No officials from Marquette University, my alma mater, have asked for my opinion since basketball coach Buzz Williams left for the browner pastures of Virginia Tech. And really, why should they? Don’t forget, they have access to my transcript.
Then again, I’ve never been one to wait to be asked for my opinion, so I’ll offer it here.
I’ve grown weary of relentless self-promoters, so insecure as to need to be reminded constantly of their greatness. I also have had it up to here with guys who for so long have had their backsides kissed that they start to believe what’s best for the coach should be best for everyone within a million miles in every direction.
I’m in the mood for a man with such a deep knowledge of and feel for the game of basketball that he carries no insecurities, a coach who sees plays developing sooner than everyone else in the building, a basketball mind so brilliant he sees no need to stroke the egos of others so that they in turn talk him up as a coaching superstar, rising star, future star, take your pick.
I want a guy who can walk into a living room with a confident presence, stare everyone he talks to in the eye and communicate directly.
I’m in the mood for a coach who is so sure of what he’s looking at during a game that he maintains his composure through tough moments and forever has his mind looking forward to the next play.
If that guy just so happens to be one of the greatest college basketball players ever, well, that doesn’t hurt either.
When you read a sentence that doesn’t fit Danny Manning, just stop me. Of this much I am confident: You haven’t read one yet.
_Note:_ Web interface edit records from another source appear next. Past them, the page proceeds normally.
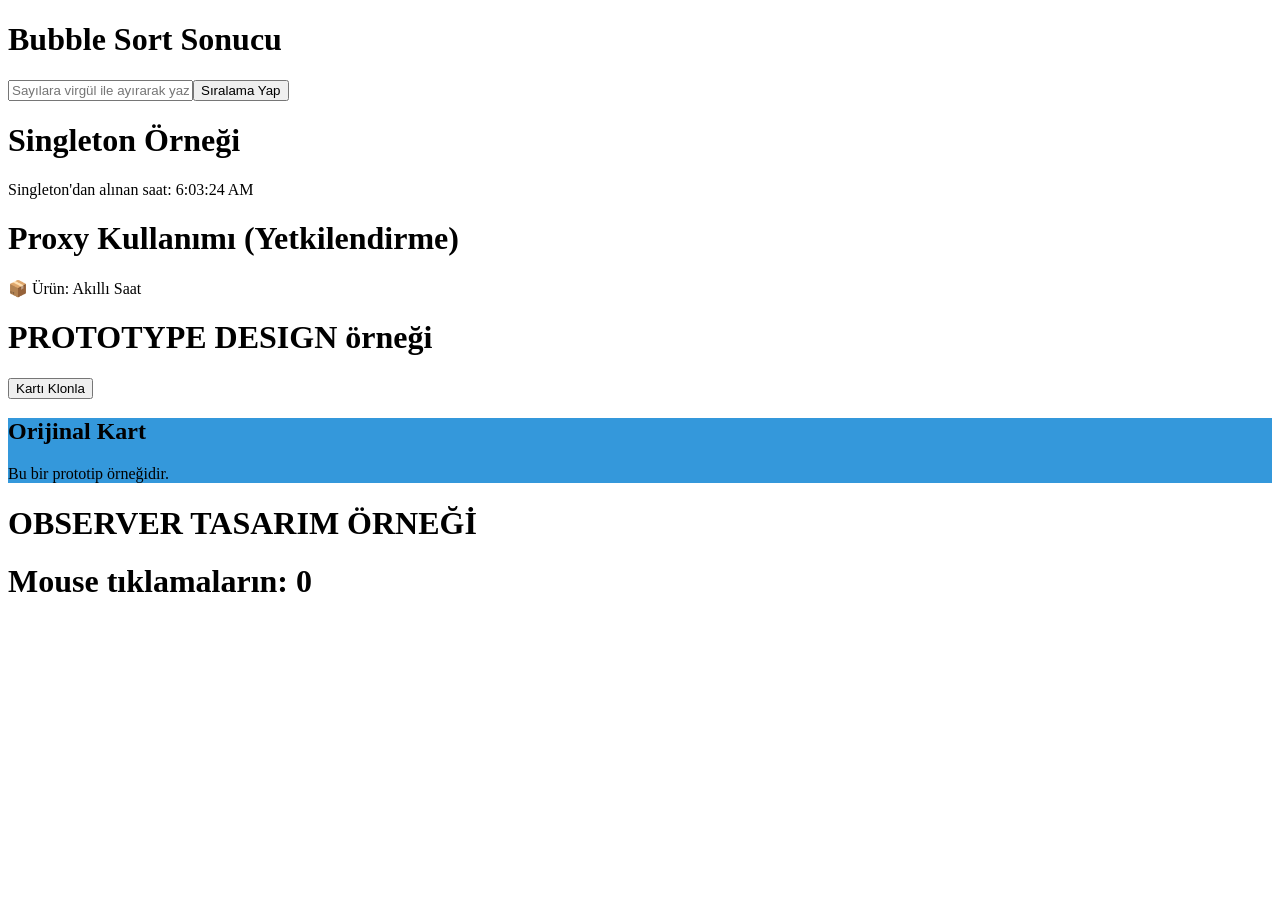
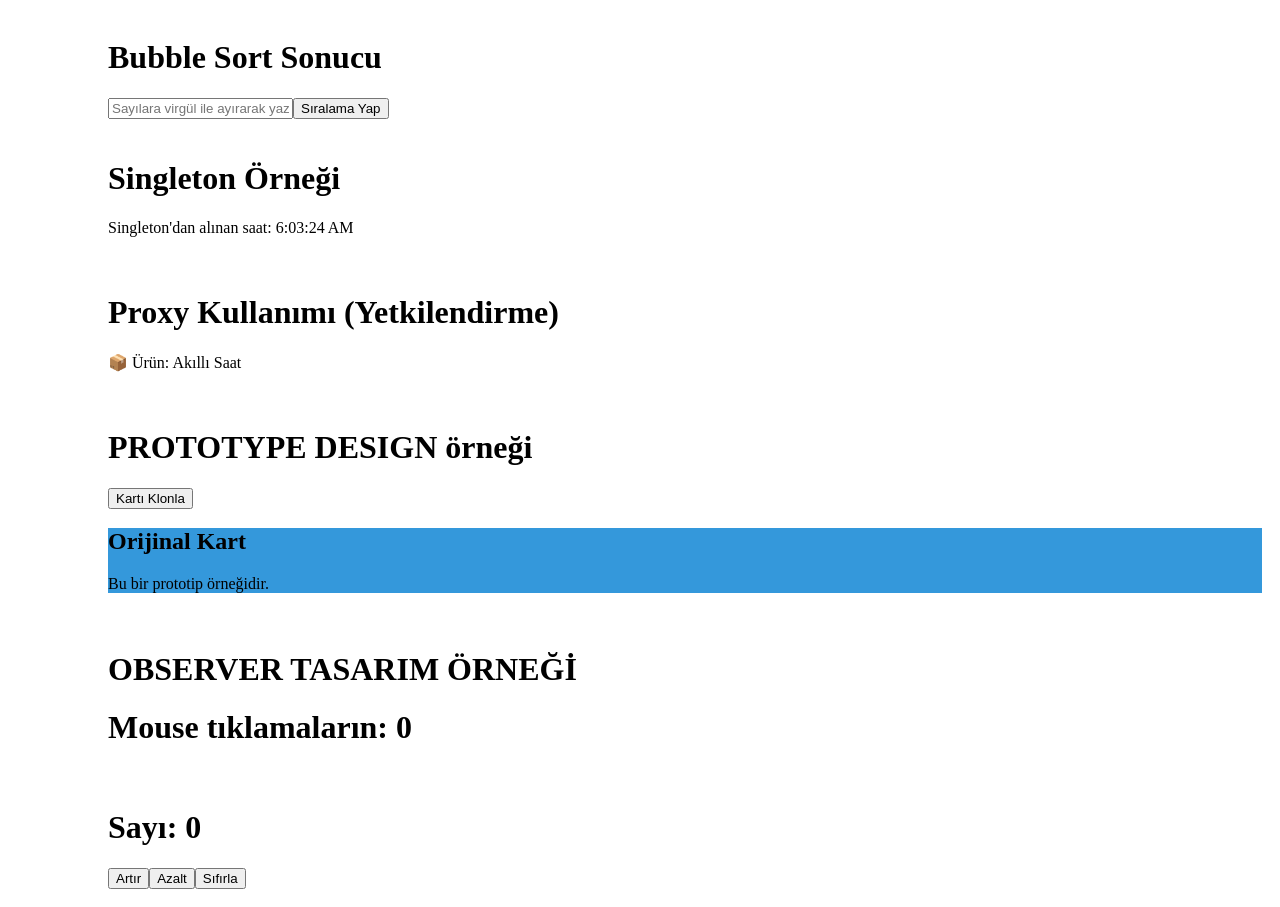
Before and after one commit to AliEnes23/enes-odev, a Next.js app: page / in a window 1280 px wide. Before the commit the page ends 800 px from the top, so only its background shows below. Built offline with nearby package versions, Linux system fonts and the light colour scheme.

Commit message:
update module pattern

```diff
--- /dev/null
+++ b/design-patterns/module_pattern/comps/counter-controls.tsx
@@ -0,0 +1,12 @@
+import { CounterControlsProps } from "../type/type"
+
+
+  export const CounterControls = ({ onIncrement, onDecrement, onReset }: CounterControlsProps) => {
+    return (
+      <div className="flex gap-4 mt-4">
+        <button onClick={onIncrement} className="bg-green-500 text-white px-4 py-2 rounded">Artır</button>
+        <button onClick={onDecrement} className="bg-red-500 text-white px-4 py-2 rounded">Azalt</button>
+        <button onClick={onReset} className="bg-gray-500 text-white px-4 py-2 rounded">Sıfırla</button>
+      </div>
+    )
+  }
--- /dev/null
+++ b/design-patterns/module_pattern/comps/counter-display.tsx
@@ -0,0 +1,6 @@
+import { CounterDisplayProps } from "../type/type"
+
+
+  export const CounterDisplay = ({ count }: CounterDisplayProps) => {
+    return <h1 className="text-3xl font-bold">Sayı: {count}</h1>
+  }
--- /dev/null
+++ b/design-patterns/module_pattern/counter/counter.tsx
@@ -0,0 +1,17 @@
+import { useState } from "react"
+import { CounterModule } from "../type/type"
+
+export const useCounter = (): CounterModule => {
+  const [count, setCount] = useState(0)
+
+  const increment = () => setCount(prev => prev + 1)
+  const decrement = () => setCount(prev => prev - 1)
+  const reset = () => setCount(0)
+
+  return {
+    count,
+    increment,
+    decrement,
+    reset,
+  }
+}
--- /dev/null
+++ b/design-patterns/module_pattern/type/type.tsx
@@ -0,0 +1,16 @@
+export interface CounterModule {
+    count: number
+    increment: () => void
+    decrement: () => void
+    reset: () => void
+  }
+
+  export interface CounterDisplayProps {
+    count: number
+  }
+
+  export interface CounterControlsProps {
+    onIncrement: () => void
+    onDecrement: () => void
+    onReset: () => void
+  }
--- a/pages/index.tsx
+++ b/pages/index.tsx
@@ -5,6 +5,9 @@ import ProxyProductExample from "../design-patterns/proxy_pattern/proxy_pattern"
 import { InfoCard } from "../design-patterns/prototype_pattern/CardPrototype";
 import CardComponent from "../design-patterns/prototype_pattern/CardComponent";
 import ObserverComponent from "../design-patterns/observer_pattern/observerComp";
+import { useCounter } from "../design-patterns/module_pattern/counter/counter";
+import { CounterDisplay } from "../design-patterns/module_pattern/comps/counter-display";
+import { CounterControls } from "../design-patterns/module_pattern/comps/counter-controls";
 
 export default function Index() {
   //girilen değer state'i
@@ -42,9 +45,19 @@ export default function Index() {
     setClones([...clones, cloned]);
   };
 
+  //module
+
+  const counter = useCounter();
+  const [value, setValue] = useState(counter.count);
+
+  const handleUpdate = (action: () => void) => {
+    action();
+    setValue(counter.count);
+  };
+
   return (
     <>
-      <div>
+      <div className="p-8 space-y-4" style={{ padding: 10, paddingLeft: 100 }}>
         <h1>Bubble Sort Sonucu</h1>
         {/**SONUÇ TITLE */}
         <input type="text" value={inputValue} onChange={handleInputChange} placeholder="Sayılara virgül ile ayırarak yazın" />
@@ -54,29 +67,35 @@ export default function Index() {
         {sortedArray.length > 0 && <p>Sıralanmış dizi: {sortedArray.join(", ")}</p>}
         {/**SONUÇ */}
       </div>
-      <div>
+      <div className="p-8 space-y-4" style={{ padding: 10, paddingLeft: 100 }}>
         <SingletonExample />
       </div>
-      <div>
+      <div className="p-8 space-y-4" style={{ padding: 10, paddingLeft: 100 }}>
         <ProxyProductExample />
       </div>
+      <div className="p-8 space-y-4" style={{ padding: 10, paddingLeft: 100 }}>
         <h1>PROTOTYPE DESIGN örneği</h1>
-      <div className="p-8 space-y-4">
+        <div>
+          {" "}
           <button onClick={handleClone} className="px-4 py-2 bg-green-500 text-white rounded">
             Kartı Klonla
           </button>
-
           <CardComponent title={originalCard.title} description={originalCard.description} color={originalCard.color} />
-
           {clones.map((card, i) => (
             <CardComponent key={i} title={card.title} description={card.description} color={card.color} />
           ))}
         </div>
+      </div>
+      <div className="p-8 space-y-4" style={{ padding: 10, paddingLeft: 100 }}>
         <h1>OBSERVER TASARIM ÖRNEĞİ</h1>{" "}
-      <div className="p-8 space-y-4">
+        <div>
+          <ObserverComponent />
+        </div>
+      </div>
 
-
-      <ObserverComponent />
+      <div className="p-8 space-y-4" style={{ padding: 10, paddingLeft: 100 }}>
+        <CounterDisplay count={value} />
+        <CounterControls onIncrement={() => handleUpdate(counter.increment)} onDecrement={() => handleUpdate(counter.decrement)} onReset={() => handleUpdate(counter.reset)} />
       </div>
     </>
   );
```
Lines whose indentation alone changed are shown as unchanged.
Manning’s Tulsa team finished in a four-way tie for first place in Conference USA and won the conference tourney to earn the school’s first NCAA Tournament bid since 2003. Six of the team’s seven leading scorers were sophomores. That’s impressive.
Williams was among the nation’s 10 highest-paid college basketball coaches this past season. Marquette’s basketball budget reportedly ranks second only to Duke. Chicago and Milwaukee are nearby fertile recruiting grounds and the school shares an arena that’s a short walk from campus with the Milwaukee Bucks. Given all those resources, Manning could thrive.
As long as deputy athletic director Mike Broeker has a heavy hand in the decision, I’m confident Marquette will land an excellent basketball coach and a good fit.
From my viewpoint, Manning would be both for the Jesuit university that in 1981 granted me a sympathy degree, for which I am eternally grateful.